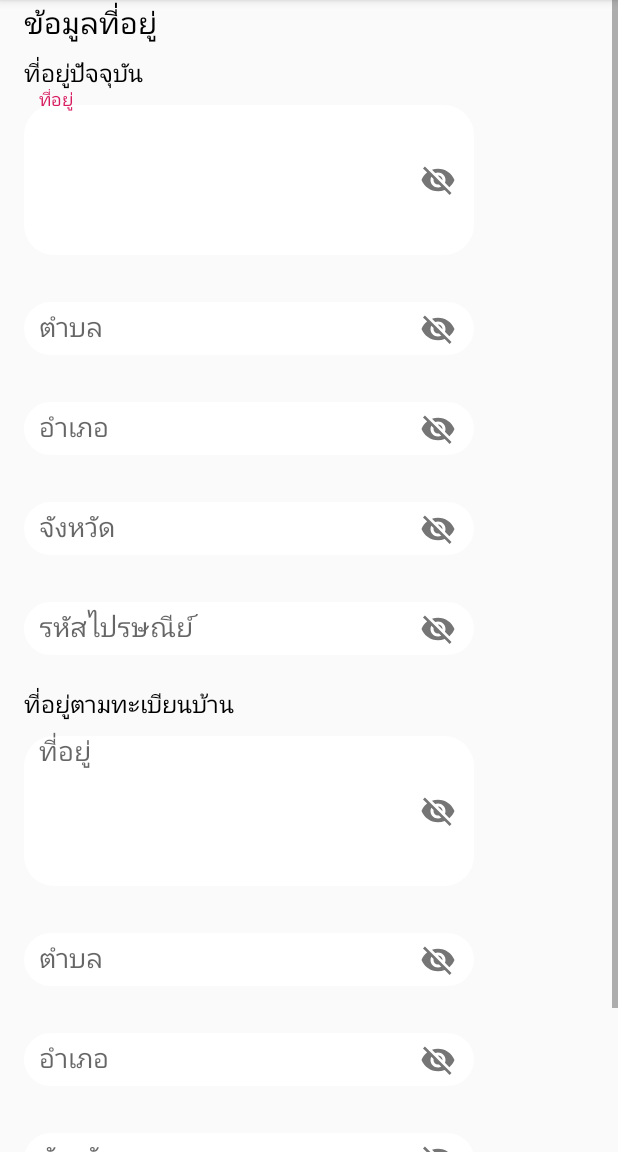
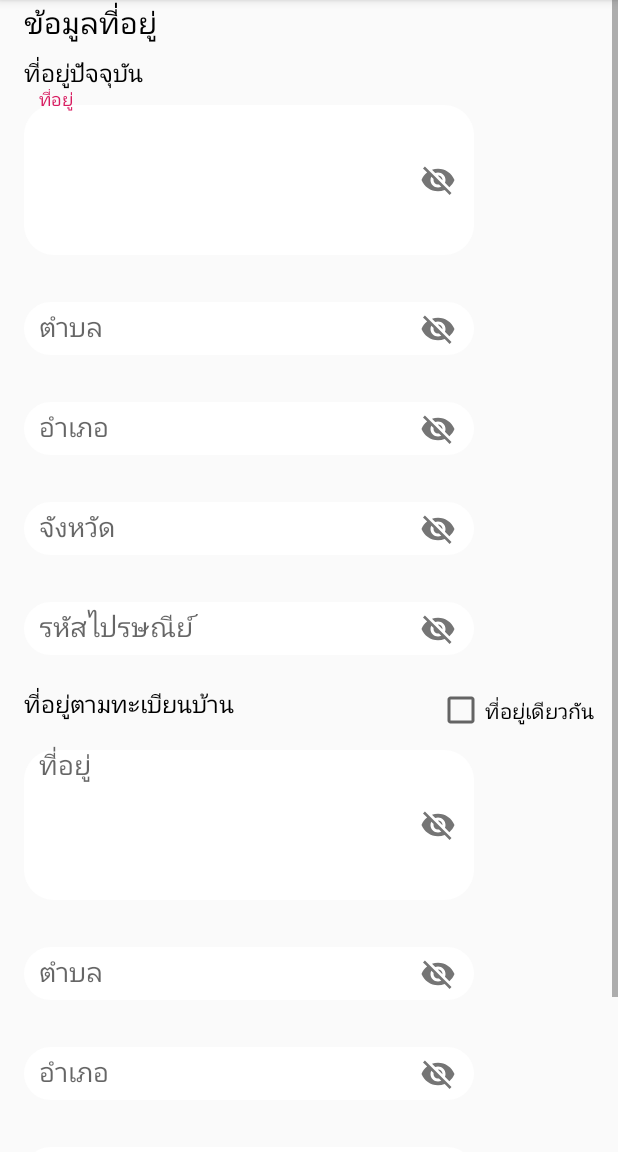
Before and after one commit to jubjub00/WorkingTime, an Android app: the fragment SubPage2 shown on its own in the app's theme, on a phone screen of 412 x 824 dp, the part 84-1236 px from its top. Run offline under Robolectric (Android 15) with nearby library versions, the phone set to English and light mode, and no system bars; Roboto replaces fonts that are not available here; 3 statements that could not run were skipped.

Commit message:
version 6

```diff
--- a/app/build.gradle
+++ b/app/build.gradle
@@ -45,4 +45,6 @@
     implementation 'com.google.firebase:firebase-database:19.3.1'
     implementation 'androidx.cardview:cardview:1.0.0'
 
+
+
 }
--- a/app/src/main/java/com/example/workingtimewfh/ui/admin/add_user/SubPage2.java
+++ b/app/src/main/java/com/example/workingtimewfh/ui/admin/add_user/SubPage2.java
@@ -27,6 +27,7 @@
     ArrayList<String> DISTRICT_NAME = new ArrayList<>();
     ArrayList<String> PROVINCE_NAME = new ArrayList<>();
     ArrayList<String> ZIPCODE = new ArrayList<>();
+    ArrayList<String> All = new ArrayList<>();
 
     public static SubPage2 newInstance() {
         SubPage2 fragment = new SubPage2();
@@ -52,13 +53,15 @@
                 PROVINCE_NAME.add(userDetail.getString("PROVINCE_NAME"));
                 ZIPCODE.add(userDetail.getString("ZIPCODE"));
 
+                All.add(userDetail.getString("SUB_DISTRICT_NAME")+" ,"+userDetail.getString("DISTRICT_NAME")+" ,"+userDetail.getString("PROVINCE_NAME"));
+
             }
         } catch (JSONException e) {
             e.printStackTrace();
         }
 
 
-        ArrayAdapter<String> adapter = new ArrayAdapter<String>(getActivity(), android.R.layout.simple_list_item_1, SUB_DISTRICT_NAME);
+        ArrayAdapter<String> adapter = new ArrayAdapter<String>(getActivity(), android.R.layout.simple_list_item_1, All);
         final AutoCompleteTextView textView = (AutoCompleteTextView) rootView.findViewById(R.id.addcanton1);
         textView.setAdapter(adapter);
         ArrayAdapter<String> adapter2 = new ArrayAdapter<String>(getActivity(), android.R.layout.simple_list_item_1, DISTRICT_NAME);
@@ -74,8 +77,9 @@
         textView.setOnItemClickListener(new AdapterView.OnItemClickListener() {
             @Override
             public void onItemClick(AdapterView<?> parent, View view, int position, long id) {
-                int a = SUB_DISTRICT_NAME.indexOf(textView.getText().toString());
+                int a = All.indexOf(textView.getText().toString());
                 //Toast.makeText(getActivity(),"rtrtrtr"+ZIPCODE.get(a),Toast.LENGTH_SHORT).show();
+                textView.setText(SUB_DISTRICT_NAME.get(a));
                 textView2.setText(DISTRICT_NAME.get(a));
                 textView3.setText(PROVINCE_NAME.get(a));
                 textView4.setText(ZIPCODE.get(a));
@@ -84,7 +88,7 @@
         });
 
 
-        ArrayAdapter<String> adapter11 = new ArrayAdapter<String>(getActivity(), android.R.layout.simple_list_item_1, SUB_DISTRICT_NAME);
+        ArrayAdapter<String> adapter11 = new ArrayAdapter<String>(getActivity(), android.R.layout.simple_list_item_1, All);
         final AutoCompleteTextView textView11 = (AutoCompleteTextView) rootView.findViewById(R.id.addcanton2);
         textView11.setAdapter(adapter11);
         ArrayAdapter<String> adapter12 = new ArrayAdapter<String>(getActivity(), android.R.layout.simple_list_item_1, DISTRICT_NAME);
@@ -100,8 +104,9 @@
         textView11.setOnItemClickListener(new AdapterView.OnItemClickListener() {
             @Override
             public void onItemClick(AdapterView<?> parent, View view, int position, long id) {
-                int a = SUB_DISTRICT_NAME.indexOf(textView11.getText().toString());
+                int a = All.indexOf(textView11.getText().toString());
                 //Toast.makeText(getActivity(),"rtrtrtr"+ZIPCODE.get(a),Toast.LENGTH_SHORT).show();
+                textView11.setText(SUB_DISTRICT_NAME.get(a));
                 textView12.setText(DISTRICT_NAME.get(a));
                 textView13.setText(PROVINCE_NAME.get(a));
                 textView14.setText(ZIPCODE.get(a));
--- a/app/src/main/res/layout/subpage1.xml
+++ b/app/src/main/res/layout/subpage1.xml
@@ -1,8 +1,10 @@
 <?xml version="1.0" encoding="utf-8"?>
 <ScrollView xmlns:android="http://schemas.android.com/apk/res/android"
     xmlns:app="http://schemas.android.com/apk/res-auto"
+
     android:layout_width="match_parent"
     android:layout_height="match_parent"
+    android:measureAllChildren="true"
     xmlns:tools="http://schemas.android.com/tools">
 
 
--- a/app/src/main/res/layout/subpage2.xml
+++ b/app/src/main/res/layout/subpage2.xml
@@ -118,13 +118,34 @@
         </com.google.android.material.textfield.TextInputLayout>
 
 
+        <TableRow
+            android:layout_width="match_parent"
+            android:layout_height="match_parent" >
+
+            <androidx.constraintlayout.widget.ConstraintLayout>
+
+
                 <TextView
                     android:id="@+id/textadnationality"
                     android:layout_width="wrap_content"
                     android:layout_height="wrap_content"
                     android:text="ที่อยู่ตามทะเบียนบ้าน"
                     android:textColor="#000000"
-            android:textSize="16sp" />
+                    android:textSize="16sp"
+                    app:layout_constraintStart_toStartOf="parent"
+                    app:layout_constraintTop_toTopOf="parent" />
+
+                <CheckBox
+                    android:id="@+id/checkBox"
+                    android:layout_width="wrap_content"
+                    android:layout_height="wrap_content"
+                    android:text="ที่อยู่เดียวกัน"
+                    app:layout_constraintEnd_toEndOf="parent"
+                    app:layout_constraintTop_toTopOf="parent" />
+
+
+            </androidx.constraintlayout.widget.ConstraintLayout>
+        </TableRow>
 
         <com.google.android.material.textfield.TextInputLayout
             android:layout_width="wrap_content"
```
Also changed, not shown: app/src/main/java/com/example/workingtimewfh/ui/admin/add_user/AddUserFragment.java (+14 -13 lines), app/src/main/java/com/example/workingtimewfh/ui/admin/add_user/SubPage1.java (+21 -2 lines), app/src/main/res/drawable/ic_arrow_back_black_24dp.xml (added, +9 -0 lines), app/src/main/res/drawable/ic_arrow_forward_black_24dp.xml (added, +9 -0 lines), app/src/main/res/drawable/ic_save_black_24dp.xml (added, +9 -0 lines), app/src/main/res/layout/fragment_add_user.xml (+53 -26 lines). Lines whose indentation alone changed are shown as unchanged.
━━━━━━━━━━━━━━━━
## Problem to work on
For the data above, return an exact copy that contains no pictures.

## Written answer
Before and after one commit to jubjub00/WorkingTime, an Android app: the fragment SubPage2 shown on its own in the app's theme, on a phone screen of 412 x 824 dp, the part 84-1236 px from its top. Run offline under Robolectric (Android 15) with nearby library versions, the phone set to English and light mode, and no system bars; Roboto replaces fonts that are not available here; 3 statements that could not run were skipped.

Commit message:
version 6

```diff
--- a/app/build.gradle
+++ b/app/build.gradle
@@ -45,4 +45,6 @@
     implementation 'com.google.firebase:firebase-database:19.3.1'
     implementation 'androidx.cardview:cardview:1.0.0'
 
+
+
 }
--- a/app/src/main/java/com/example/workingtimewfh/ui/admin/add_user/SubPage2.java
+++ b/app/src/main/java/com/example/workingtimewfh/ui/admin/add_user/SubPage2.java
@@ -27,6 +27,7 @@
     ArrayList<String> DISTRICT_NAME = new ArrayList<>();
     ArrayList<String> PROVINCE_NAME = new ArrayList<>();
     ArrayList<String> ZIPCODE = new ArrayList<>();
+    ArrayList<String> All = new ArrayList<>();
 
     public static SubPage2 newInstance() {
         SubPage2 fragment = new SubPage2();
@@ -52,13 +53,15 @@
                 PROVINCE_NAME.add(userDetail.getString("PROVINCE_NAME"));
                 ZIPCODE.add(userDetail.getString("ZIPCODE"));
 
+                All.add(userDetail.getString("SUB_DISTRICT_NAME")+" ,"+userDetail.getString("DISTRICT_NAME")+" ,"+userDetail.getString("PROVINCE_NAME"));
+
             }
         } catch (JSONException e) {
             e.printStackTrace();
         }
 
 
-        ArrayAdapter<String> adapter = new ArrayAdapter<String>(getActivity(), android.R.layout.simple_list_item_1, SUB_DISTRICT_NAME);
+        ArrayAdapter<String> adapter = new ArrayAdapter<String>(getActivity(), android.R.layout.simple_list_item_1, All);
         final AutoCompleteTextView textView = (AutoCompleteTextView) rootView.findViewById(R.id.addcanton1);
         textView.setAdapter(adapter);
         ArrayAdapter<String> adapter2 = new ArrayAdapter<String>(getActivity(), android.R.layout.simple_list_item_1, DISTRICT_NAME);
@@ -74,8 +77,9 @@
         textView.setOnItemClickListener(new AdapterView.OnItemClickListener() {
             @Override
             public void onItemClick(AdapterView<?> parent, View view, int position, long id) {
-                int a = SUB_DISTRICT_NAME.indexOf(textView.getText().toString());
+                int a = All.indexOf(textView.getText().toString());
                 //Toast.makeText(getActivity(),"rtrtrtr"+ZIPCODE.get(a),Toast.LENGTH_SHORT).show();
+                textView.setText(SUB_DISTRICT_NAME.get(a));
                 textView2.setText(DISTRICT_NAME.get(a));
                 textView3.setText(PROVINCE_NAME.get(a));
                 textView4.setText(ZIPCODE.get(a));
@@ -84,7 +88,7 @@
         });
 
 
-        ArrayAdapter<String> adapter11 = new ArrayAdapter<String>(getActivity(), android.R.layout.simple_list_item_1, SUB_DISTRICT_NAME);
+        ArrayAdapter<String> adapter11 = new ArrayAdapter<String>(getActivity(), android.R.layout.simple_list_item_1, All);
         final AutoCompleteTextView textView11 = (AutoCompleteTextView) rootView.findViewById(R.id.addcanton2);
         textView11.setAdapter(adapter11);
         ArrayAdapter<String> adapter12 = new ArrayAdapter<String>(getActivity(), android.R.layout.simple_list_item_1, DISTRICT_NAME);
@@ -100,8 +104,9 @@
         textView11.setOnItemClickListener(new AdapterView.OnItemClickListener() {
             @Override
             public void onItemClick(AdapterView<?> parent, View view, int position, long id) {
-                int a = SUB_DISTRICT_NAME.indexOf(textView11.getText().toString());
+                int a = All.indexOf(textView11.getText().toString());
                 //Toast.makeText(getActivity(),"rtrtrtr"+ZIPCODE.get(a),Toast.LENGTH_SHORT).show();
+                textView11.setText(SUB_DISTRICT_NAME.get(a));
                 textView12.setText(DISTRICT_NAME.get(a));
                 textView13.setText(PROVINCE_NAME.get(a));
                 textView14.setText(ZIPCODE.get(a));
--- a/app/src/main/res/layout/subpage1.xml
+++ b/app/src/main/res/layout/subpage1.xml
@@ -1,8 +1,10 @@
 <?xml version="1.0" encoding="utf-8"?>
 <ScrollView xmlns:android="http://schemas.android.com/apk/res/android"
     xmlns:app="http://schemas.android.com/apk/res-auto"
+
     android:layout_width="match_parent"
     android:layout_height="match_parent"
+    android:measureAllChildren="true"
     xmlns:tools="http://schemas.android.com/tools">
 
 
--- a/app/src/main/res/layout/subpage2.xml
+++ b/app/src/main/res/layout/subpage2.xml
@@ -118,13 +118,34 @@
         </com.google.android.material.textfield.TextInputLayout>
 
 
+        <TableRow
+            android:layout_width="match_parent"
+            android:layout_height="match_parent" >
+
+            <androidx.constraintlayout.widget.ConstraintLayout>
+
+
                 <TextView
                     android:id="@+id/textadnationality"
                     android:layout_width="wrap_content"
                     android:layout_height="wrap_content"
                     android:text="ที่อยู่ตามทะเบียนบ้าน"
                     android:textColor="#000000"
-            android:textSize="16sp" />
+                    android:textSize="16sp"
+                    app:layout_constraintStart_toStartOf="parent"
+                    app:layout_constraintTop_toTopOf="parent" />
+
+                <CheckBox
+                    android:id="@+id/checkBox"
+                    android:layout_width="wrap_content"
+                    android:layout_height="wrap_content"
+                    android:text="ที่อยู่เดียวกัน"
+                    app:layout_constraintEnd_toEndOf="parent"
+                    app:layout_constraintTop_toTopOf="parent" />
+
+
+            </androidx.constraintlayout.widget.ConstraintLayout>
+        </TableRow>
 
         <com.google.android.material.textfield.TextInputLayout
             android:layout_width="wrap_content"
```
Also changed, not shown: app/src/main/java/com/example/workingtimewfh/ui/admin/add_user/AddUserFragment.java (+14 -13 lines), app/src/main/java/com/example/workingtimewfh/ui/admin/add_user/SubPage1.java (+21 -2 lines), app/src/main/res/drawable/ic_arrow_back_black_24dp.xml (added, +9 -0 lines), app/src/main/res/drawable/ic_arrow_forward_black_24dp.xml (added, +9 -0 lines), app/src/main/res/drawable/ic_save_black_24dp.xml (added, +9 -0 lines), app/src/main/res/layout/fragment_add_user.xml (+53 -26 lines). Lines whose indentation alone changed are shown as unchanged.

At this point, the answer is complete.